School libraries and free ideas

Bernard Malamud's Pulitzer prize-winnng novel, ''The Fixer,'' provides an example of the dilemmas that can arise in school book-banning cases such as the one recently ruled on by the US Supreme Court. The title character is a Jewish handyman in pre-revolutionary Russia whose imprisonment is part of a plot patterned on an actual episode of the day. As the Monitor review noted, ''For two-and-a-half years - and Malamud spares no degrading details - Yakov languishes in prison, mostly in solitary, cursed, beaten, tormented, poisoned.'' Yet Yakov emerges as a hero ''not dehumanized but more fully and authentically a human being.'' He ''bears witness not only to his own humanity but to the humanity of his community - and ultimately to the humanity of his persecutors.''

The question for a parent might concern whether the positive side of the book is worth a son's or daughter's exposure to the ''degrading details.'' The question for a school is whether on balance the book has the merit to belong in an educational institution.
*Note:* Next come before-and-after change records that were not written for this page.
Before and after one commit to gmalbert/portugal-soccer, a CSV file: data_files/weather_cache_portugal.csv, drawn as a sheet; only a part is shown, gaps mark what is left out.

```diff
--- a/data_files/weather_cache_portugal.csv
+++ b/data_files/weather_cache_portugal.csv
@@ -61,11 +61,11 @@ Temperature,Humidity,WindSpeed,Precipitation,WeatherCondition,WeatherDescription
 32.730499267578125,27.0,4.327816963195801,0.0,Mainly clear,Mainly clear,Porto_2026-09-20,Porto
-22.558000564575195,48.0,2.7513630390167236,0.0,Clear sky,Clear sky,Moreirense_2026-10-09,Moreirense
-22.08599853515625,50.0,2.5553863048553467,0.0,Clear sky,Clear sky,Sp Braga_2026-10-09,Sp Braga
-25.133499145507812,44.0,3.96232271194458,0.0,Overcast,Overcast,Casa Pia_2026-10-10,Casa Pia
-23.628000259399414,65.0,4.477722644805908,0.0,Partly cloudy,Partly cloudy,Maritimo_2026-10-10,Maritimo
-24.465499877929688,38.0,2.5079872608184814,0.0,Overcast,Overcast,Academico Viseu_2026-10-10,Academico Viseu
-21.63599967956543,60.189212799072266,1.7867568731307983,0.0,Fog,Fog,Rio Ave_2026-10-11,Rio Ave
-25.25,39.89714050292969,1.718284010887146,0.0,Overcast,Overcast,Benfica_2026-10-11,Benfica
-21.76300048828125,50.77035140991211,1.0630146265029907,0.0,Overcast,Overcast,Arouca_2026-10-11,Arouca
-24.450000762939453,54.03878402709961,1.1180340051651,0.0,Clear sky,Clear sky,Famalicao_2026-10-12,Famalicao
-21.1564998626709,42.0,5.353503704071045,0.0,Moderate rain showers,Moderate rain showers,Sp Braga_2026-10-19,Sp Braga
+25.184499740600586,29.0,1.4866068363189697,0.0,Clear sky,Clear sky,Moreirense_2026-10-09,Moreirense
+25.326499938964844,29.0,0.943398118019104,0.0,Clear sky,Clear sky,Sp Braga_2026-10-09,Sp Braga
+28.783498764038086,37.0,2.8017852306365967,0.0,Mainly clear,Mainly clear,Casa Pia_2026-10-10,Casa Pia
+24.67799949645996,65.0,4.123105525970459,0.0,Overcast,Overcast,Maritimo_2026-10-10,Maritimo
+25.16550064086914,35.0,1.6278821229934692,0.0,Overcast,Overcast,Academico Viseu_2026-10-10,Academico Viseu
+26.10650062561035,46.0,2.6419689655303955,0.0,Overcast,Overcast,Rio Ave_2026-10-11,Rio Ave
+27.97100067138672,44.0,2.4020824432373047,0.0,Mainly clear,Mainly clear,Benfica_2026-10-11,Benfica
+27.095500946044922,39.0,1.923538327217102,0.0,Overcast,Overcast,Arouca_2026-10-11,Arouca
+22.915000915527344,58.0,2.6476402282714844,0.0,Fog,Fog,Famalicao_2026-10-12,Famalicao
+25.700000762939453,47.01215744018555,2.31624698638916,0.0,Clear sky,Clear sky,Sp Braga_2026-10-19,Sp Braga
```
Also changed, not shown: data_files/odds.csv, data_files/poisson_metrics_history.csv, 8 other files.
The Supreme Court did not rule on whether ''The Fixer'' and a number of other books were properly removed from the shelves of a Long Island school library by the local school board. It did say that a lower court's summary judgment upholding the school board was insufficient, since it did not bring out the motives for the banning. It said that students who sued for access to the books on First Amendment grounds were entitled to a trial.

The reasoning seemed to be that a school board did have some discretion to remove books, and the First Amendment would not be violated if the decision were based solely on educational suitability or on grounds the books were ''pervasively vulgar.'' However, the discretion could not be exercised in a narrowly partisan manner to deny students access to ideas with which the board members disagreed. A useful distinction was made giving the board wider discretion on books required in the classroom than on books in the library where ''the regime of voluntary inquiry'' holds sway.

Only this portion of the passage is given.